Black money turned into an election issue during the 2009 general elections, with the BJP harping on the issue throughout its campaign. Its leader LK Advani has been the most vocal critic of the government on this issue, time and again questioning the government’s resolve to chase illegal funds. Mr Advani recently urged the government to publish a white paper on the issue.
The government has recently received praise from Paris-based Organisation for Economic Cooperation and Development, which has been at the forefront of the fight against tax evasion. OECD, whose relentless offensive is largely credited with lifting the veil of secrecy over umpteen tax havens, hailed India’s efforts to crack down on tax evasion and sign information exchange agreements earlier this year.
Tax havens are the countries where the evaded tax money of a sovereign country is stashed on account of a very liberal tax regime. The evaded tax money can take the form of either “hawala” or “money laundering” or “round tripping”. There are at least 91 tax havens hotspots flourishing across the globe. Asian countries, particularly Thailand, Singapore, Hong Kong and Macau, too are emerging as new destinations for parking illicit funds.
Besides Switzerland and Mauritius, Indian money is also said to end up in Seychelles and Macau. Due to the illicit nature of these deposits, pinpointing the journey’s end of the bulk of India’s black money is tenuous at best.
The report points out that the reported amount of black money can contract India’s external debt of $230 billion by half and still a significant would be left over to alleviate poverty, increase literacy levels and boost economic development.
The perpetrators of illicit outflows, says the study, are wealthy individuals and private companies. Black money is also abetted by the existence of an ’underground’ economy that emerged out of illegal activities and assets spawned by such activities.
The unabated growth of slush funds is borne out of a growing affinity of culprits for offshore financial centres, or tax havens, at the expense of banks in developed countries such as the US, France and the United Kingdom. The study finds that the share of deposits in offshore tax havens grew to 54.2% in 2009 from 36.4% in 1995.
In the absence of good governance and poor institutional oversight, the desire for the hidden ccumulation of wealth drives more of such transfers.”
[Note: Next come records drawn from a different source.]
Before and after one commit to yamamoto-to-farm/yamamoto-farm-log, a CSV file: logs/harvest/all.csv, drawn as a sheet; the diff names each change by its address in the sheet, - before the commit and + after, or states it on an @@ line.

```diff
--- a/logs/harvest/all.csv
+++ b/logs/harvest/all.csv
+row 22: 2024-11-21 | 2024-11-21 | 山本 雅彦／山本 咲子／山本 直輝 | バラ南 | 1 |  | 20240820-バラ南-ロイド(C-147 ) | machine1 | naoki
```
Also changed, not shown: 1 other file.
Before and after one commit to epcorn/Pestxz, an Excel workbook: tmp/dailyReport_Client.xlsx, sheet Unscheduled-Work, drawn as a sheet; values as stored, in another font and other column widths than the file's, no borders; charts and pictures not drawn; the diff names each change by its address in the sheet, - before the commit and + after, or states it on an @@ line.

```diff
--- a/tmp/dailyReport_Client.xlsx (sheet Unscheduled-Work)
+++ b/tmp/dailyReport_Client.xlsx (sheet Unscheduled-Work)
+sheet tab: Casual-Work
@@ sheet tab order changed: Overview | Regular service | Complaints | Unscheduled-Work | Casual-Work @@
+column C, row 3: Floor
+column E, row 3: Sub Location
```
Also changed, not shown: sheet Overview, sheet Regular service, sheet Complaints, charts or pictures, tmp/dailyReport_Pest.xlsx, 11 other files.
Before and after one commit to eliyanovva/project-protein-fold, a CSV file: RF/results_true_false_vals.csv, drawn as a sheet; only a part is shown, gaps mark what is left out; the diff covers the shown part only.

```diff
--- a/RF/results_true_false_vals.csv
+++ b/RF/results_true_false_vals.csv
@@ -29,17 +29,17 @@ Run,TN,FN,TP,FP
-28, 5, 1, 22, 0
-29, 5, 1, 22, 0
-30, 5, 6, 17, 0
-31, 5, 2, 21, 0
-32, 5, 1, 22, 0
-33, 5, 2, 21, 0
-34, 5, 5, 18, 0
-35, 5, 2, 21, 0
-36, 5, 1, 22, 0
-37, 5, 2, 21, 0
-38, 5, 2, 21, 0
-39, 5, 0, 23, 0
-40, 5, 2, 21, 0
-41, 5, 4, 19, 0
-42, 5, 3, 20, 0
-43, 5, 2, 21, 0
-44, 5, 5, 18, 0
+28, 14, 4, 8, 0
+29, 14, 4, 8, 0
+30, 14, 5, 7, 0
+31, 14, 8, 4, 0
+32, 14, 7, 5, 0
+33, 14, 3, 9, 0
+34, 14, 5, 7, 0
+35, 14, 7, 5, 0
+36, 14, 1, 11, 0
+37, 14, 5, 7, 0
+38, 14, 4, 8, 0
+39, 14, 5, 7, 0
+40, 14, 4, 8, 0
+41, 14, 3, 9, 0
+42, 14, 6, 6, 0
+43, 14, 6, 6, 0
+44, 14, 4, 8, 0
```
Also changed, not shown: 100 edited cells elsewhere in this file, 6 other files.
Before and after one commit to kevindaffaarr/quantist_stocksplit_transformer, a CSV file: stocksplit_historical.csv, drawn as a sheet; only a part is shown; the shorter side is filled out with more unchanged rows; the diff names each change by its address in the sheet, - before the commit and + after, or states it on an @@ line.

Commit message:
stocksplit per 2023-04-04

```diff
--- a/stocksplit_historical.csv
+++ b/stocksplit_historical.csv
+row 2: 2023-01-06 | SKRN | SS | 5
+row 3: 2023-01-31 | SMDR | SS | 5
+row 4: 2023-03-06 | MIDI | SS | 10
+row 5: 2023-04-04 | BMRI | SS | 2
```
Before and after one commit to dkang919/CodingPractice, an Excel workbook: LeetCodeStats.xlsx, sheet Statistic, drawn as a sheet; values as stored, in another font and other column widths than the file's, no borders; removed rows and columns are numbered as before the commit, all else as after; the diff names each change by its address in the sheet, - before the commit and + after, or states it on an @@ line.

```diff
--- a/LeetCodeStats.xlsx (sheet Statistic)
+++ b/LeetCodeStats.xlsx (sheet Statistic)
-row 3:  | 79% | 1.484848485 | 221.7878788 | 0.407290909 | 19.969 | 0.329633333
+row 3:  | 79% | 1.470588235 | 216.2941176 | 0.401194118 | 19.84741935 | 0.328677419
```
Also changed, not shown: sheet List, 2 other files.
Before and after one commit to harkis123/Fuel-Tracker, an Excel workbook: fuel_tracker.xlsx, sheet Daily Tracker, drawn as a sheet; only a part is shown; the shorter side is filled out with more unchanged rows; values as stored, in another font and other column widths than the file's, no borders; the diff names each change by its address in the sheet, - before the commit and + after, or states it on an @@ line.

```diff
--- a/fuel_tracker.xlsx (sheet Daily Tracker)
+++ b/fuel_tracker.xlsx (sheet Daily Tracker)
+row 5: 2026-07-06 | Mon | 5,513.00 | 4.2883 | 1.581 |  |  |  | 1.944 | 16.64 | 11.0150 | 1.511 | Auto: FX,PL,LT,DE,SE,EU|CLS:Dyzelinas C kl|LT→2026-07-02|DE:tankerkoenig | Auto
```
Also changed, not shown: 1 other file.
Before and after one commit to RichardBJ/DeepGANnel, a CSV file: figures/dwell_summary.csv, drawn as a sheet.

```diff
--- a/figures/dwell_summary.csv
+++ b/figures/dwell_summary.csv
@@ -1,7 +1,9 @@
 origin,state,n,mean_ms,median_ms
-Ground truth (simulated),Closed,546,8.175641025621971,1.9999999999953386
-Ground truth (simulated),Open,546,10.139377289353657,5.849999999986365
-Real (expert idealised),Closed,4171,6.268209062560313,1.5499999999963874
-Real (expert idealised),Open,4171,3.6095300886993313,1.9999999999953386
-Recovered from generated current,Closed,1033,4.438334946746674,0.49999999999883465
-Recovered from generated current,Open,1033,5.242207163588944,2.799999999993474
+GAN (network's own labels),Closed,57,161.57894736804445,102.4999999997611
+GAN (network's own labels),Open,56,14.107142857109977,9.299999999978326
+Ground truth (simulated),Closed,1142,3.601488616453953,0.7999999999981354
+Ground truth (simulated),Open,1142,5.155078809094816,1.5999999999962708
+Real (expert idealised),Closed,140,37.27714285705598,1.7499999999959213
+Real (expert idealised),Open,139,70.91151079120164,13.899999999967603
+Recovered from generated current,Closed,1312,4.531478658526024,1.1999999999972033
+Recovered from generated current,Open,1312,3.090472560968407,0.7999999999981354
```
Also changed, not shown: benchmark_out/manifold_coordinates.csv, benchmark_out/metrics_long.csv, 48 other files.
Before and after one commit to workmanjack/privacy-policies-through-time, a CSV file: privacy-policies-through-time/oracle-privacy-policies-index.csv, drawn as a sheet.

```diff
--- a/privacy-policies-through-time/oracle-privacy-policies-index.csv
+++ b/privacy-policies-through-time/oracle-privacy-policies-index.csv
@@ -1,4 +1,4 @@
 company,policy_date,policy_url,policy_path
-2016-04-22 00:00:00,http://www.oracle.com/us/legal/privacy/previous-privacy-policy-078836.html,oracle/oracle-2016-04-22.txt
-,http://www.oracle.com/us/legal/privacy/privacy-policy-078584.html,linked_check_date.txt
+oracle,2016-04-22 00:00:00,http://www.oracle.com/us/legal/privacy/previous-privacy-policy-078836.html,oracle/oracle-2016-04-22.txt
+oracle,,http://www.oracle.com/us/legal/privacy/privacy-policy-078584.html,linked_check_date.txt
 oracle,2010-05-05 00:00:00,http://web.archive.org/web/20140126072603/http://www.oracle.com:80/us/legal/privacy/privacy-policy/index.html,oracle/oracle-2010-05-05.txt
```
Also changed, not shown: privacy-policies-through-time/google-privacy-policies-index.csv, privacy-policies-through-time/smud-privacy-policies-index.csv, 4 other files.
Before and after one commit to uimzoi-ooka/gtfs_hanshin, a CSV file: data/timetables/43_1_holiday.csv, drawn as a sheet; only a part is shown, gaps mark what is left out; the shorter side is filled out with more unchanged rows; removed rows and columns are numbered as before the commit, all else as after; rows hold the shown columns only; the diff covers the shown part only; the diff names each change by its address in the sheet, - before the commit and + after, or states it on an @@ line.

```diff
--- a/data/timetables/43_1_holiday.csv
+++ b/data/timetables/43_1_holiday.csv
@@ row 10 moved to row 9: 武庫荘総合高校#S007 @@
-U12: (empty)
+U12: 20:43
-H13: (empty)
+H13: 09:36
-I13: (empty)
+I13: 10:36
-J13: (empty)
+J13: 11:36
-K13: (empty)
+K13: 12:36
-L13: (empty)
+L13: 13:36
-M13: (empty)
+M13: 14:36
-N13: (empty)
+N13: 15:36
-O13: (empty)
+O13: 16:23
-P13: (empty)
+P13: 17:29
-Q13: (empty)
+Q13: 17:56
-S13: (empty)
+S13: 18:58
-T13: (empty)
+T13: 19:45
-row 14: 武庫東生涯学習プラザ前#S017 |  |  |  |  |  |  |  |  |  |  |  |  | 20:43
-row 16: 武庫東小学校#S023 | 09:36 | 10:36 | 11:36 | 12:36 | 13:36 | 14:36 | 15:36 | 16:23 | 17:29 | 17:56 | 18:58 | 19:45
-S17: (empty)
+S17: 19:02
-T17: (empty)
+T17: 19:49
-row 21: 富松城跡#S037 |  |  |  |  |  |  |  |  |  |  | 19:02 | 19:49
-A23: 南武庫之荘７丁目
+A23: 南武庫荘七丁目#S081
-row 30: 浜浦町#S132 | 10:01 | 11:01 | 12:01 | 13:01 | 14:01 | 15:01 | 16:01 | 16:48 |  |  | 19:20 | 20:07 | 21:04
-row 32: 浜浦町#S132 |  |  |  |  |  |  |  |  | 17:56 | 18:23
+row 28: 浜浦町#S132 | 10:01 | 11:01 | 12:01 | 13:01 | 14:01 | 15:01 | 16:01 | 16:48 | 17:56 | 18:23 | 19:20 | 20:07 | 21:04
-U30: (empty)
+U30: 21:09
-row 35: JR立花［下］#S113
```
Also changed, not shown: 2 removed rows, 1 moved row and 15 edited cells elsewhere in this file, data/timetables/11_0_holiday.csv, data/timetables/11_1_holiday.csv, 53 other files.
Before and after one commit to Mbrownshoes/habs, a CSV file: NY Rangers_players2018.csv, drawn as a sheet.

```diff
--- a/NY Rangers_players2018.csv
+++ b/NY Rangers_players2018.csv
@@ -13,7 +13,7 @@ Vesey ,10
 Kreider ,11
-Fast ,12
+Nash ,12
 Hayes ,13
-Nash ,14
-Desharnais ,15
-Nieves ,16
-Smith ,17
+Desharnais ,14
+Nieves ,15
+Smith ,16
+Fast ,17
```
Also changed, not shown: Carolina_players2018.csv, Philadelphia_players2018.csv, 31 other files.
Though India cannot end its black money problem alone, yet it can address some immediate challenges like strengthening legal institutions and procedure so that guilty does not go unpunished. Besides tax policies can be rationalized.